    the lake has been shrinking for years as the amounts of water flowing into it have decreased. Rising temperatures are increasing the strains on the overallocated Colorado River, contributing to the factors pushing the lake toward a drier future.

    The lake, which has no outlet and is already saltier than the ocean, has been getting progressively saltier and regularly gives off a stench resembling rotten eggs. The remaining fish appear to be disappearing and bird populations have been crashing.

    The Salton Sea is about to start shrinking more rapidly next year under the nation’s biggest farmland-to-city water transfer deal, which is sending increasing amounts of water away from the Imperial Valley to urban areas in San Diego County and the Coachella Valley.

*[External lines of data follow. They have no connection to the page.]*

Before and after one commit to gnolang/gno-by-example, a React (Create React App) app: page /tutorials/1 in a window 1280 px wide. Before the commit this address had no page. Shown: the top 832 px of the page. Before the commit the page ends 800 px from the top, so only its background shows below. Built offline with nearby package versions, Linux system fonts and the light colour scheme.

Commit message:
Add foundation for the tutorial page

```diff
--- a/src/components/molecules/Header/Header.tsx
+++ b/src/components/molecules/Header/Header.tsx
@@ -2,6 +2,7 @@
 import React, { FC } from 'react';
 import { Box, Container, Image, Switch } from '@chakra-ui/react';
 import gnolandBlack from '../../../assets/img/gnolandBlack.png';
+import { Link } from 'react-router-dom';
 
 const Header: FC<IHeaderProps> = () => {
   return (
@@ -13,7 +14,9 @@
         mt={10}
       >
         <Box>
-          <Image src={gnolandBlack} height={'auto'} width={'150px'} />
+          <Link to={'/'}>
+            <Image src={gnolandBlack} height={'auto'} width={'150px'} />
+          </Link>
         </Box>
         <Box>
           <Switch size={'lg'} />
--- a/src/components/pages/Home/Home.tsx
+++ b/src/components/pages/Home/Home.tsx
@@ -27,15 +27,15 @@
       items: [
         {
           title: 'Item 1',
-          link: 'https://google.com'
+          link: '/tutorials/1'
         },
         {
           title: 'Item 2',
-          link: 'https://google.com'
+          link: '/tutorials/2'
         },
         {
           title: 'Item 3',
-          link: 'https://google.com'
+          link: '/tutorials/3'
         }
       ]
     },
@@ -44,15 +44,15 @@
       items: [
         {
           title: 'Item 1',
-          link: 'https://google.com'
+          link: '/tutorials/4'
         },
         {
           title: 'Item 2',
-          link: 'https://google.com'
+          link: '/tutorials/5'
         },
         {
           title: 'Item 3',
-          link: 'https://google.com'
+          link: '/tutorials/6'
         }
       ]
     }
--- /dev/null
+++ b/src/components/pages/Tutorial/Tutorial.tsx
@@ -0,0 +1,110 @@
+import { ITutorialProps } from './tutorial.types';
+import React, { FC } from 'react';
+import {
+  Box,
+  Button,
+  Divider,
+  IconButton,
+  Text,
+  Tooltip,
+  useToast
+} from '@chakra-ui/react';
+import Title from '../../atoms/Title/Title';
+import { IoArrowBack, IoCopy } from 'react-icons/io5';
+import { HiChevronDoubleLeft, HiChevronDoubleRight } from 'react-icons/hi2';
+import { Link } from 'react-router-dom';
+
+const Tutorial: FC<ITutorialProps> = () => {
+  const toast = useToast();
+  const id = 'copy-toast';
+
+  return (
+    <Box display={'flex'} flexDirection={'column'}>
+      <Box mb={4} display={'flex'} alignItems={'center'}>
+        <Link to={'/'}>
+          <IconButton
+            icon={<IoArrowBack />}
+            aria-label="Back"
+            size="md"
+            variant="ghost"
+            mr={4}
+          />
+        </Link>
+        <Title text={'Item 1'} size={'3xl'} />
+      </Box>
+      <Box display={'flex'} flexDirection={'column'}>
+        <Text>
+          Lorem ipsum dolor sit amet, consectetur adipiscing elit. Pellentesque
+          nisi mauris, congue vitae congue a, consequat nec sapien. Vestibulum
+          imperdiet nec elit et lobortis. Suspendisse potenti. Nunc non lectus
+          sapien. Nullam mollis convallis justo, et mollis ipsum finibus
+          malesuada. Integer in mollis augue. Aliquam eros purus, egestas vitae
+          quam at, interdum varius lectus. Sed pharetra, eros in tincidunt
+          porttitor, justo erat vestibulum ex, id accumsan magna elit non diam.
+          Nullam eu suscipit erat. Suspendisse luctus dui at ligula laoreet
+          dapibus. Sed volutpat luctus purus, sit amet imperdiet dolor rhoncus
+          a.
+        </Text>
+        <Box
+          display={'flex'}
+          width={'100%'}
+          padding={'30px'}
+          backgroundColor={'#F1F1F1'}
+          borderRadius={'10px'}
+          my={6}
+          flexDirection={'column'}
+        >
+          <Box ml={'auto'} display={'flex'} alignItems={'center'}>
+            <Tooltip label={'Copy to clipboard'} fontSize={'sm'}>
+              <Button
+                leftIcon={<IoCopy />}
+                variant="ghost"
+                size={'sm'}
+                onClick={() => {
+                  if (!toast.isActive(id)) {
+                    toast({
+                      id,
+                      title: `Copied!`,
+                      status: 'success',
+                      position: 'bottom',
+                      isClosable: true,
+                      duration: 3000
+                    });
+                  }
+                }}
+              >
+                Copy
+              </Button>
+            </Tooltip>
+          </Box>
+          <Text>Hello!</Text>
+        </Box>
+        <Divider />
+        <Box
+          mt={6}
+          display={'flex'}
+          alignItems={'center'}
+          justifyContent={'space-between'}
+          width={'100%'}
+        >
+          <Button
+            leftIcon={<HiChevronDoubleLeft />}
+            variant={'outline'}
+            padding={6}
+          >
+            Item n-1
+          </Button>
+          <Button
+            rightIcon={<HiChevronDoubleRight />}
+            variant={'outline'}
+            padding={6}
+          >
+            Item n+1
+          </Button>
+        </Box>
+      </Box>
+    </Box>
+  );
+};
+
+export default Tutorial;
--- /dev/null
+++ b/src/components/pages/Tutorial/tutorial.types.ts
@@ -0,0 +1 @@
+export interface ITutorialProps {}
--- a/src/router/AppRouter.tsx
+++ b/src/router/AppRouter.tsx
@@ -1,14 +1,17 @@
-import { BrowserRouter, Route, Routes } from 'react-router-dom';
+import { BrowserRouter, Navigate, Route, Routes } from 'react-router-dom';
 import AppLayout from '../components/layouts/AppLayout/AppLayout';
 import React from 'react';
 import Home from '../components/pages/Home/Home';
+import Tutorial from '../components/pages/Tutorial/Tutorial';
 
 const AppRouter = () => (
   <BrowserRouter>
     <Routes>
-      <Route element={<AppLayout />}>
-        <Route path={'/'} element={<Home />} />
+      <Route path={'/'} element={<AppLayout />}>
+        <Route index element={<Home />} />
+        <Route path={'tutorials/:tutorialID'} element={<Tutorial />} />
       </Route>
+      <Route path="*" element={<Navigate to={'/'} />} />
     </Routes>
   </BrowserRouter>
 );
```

    The 2003 agreement called for the Imperial Irrigation District to send “mitigation water” from its canals into the sea through 2017 — a period intended to give state agencies time to prepare for dealing with the effects. At the end of this year, that flow of water will be cut off and the lake’s shorelines will retreat more rapidly.

    Over the next 30 years, the sea is projected to shrink by a third.

    Agreement conveys @CWCB_DNR funded equipment to Pagosa Springs

    The dome greenhouse gleams in the Sun at the center of the park. To the right is a new restroom and on the far left is the Community Garden. Along the walk way is a small paved amphitheater like space for presentations and entertainment. Photo credit The Pagosa Springs Journal.

    From The Pagosa Springs Sun (Marshall Dunham):

    The Pagosa Springs Town Council voted to enter into an operating agreement with the Geothermal Greenhouse Partnership (GGP) regarding Centennial Park during its regular meeting on Thursday, Aug. 17.

    The agreement states that structures in place at Centennial Park that were funded by various grants will be owned by the town…

    [At a recent meeting of the Town Council, Greg Schulte] talked of a grant that was awarded by the Colorado Department of Local Affairs (DoLA) to the town.

    “As a virtue of receiving that grant, the things that were paid for by that grant become town property,” explained Schulte. “On the same token, the GGP received a CWCB (Colorado Water Conservation Board) grant and essentially, as the recipient of those funds, the things that were purchased with that become property of the GGP.”

    Continued Schulte, “In a very, sort of, general sense, the CWCB money was paying for the stuff that was below the ground, we paid for most of the stuff above the ground.”

    Schulte went on to explain that, in a conversation with GGP board of directors, the question was posed of whether the GGP really cares if the town was in possession of underground pipes or not, with the GGP responding that they didn’t mind.

    “So, basically this operating agreement does detail how we operate together, but it’s going to move forward on the premise that, essentially, the GGP is going to convey to the town their interest in the infrastructure that was paid for by the CWCB,” explained Schulte. “So, essentially, what this means is that … the town does have a land lease with the GGP for a significant period of time along with the geothermal water … the infrastructure becomes part of the overall land lease.”

    Schulte added that the town doesn’t anticipate one day owning the domes or foundations on the property.

    “What we’re intending to do is to move forward with the premise that the DoLA money and the structure funded by the CWCB will essentially be owned by the town going forward,” said Schulte.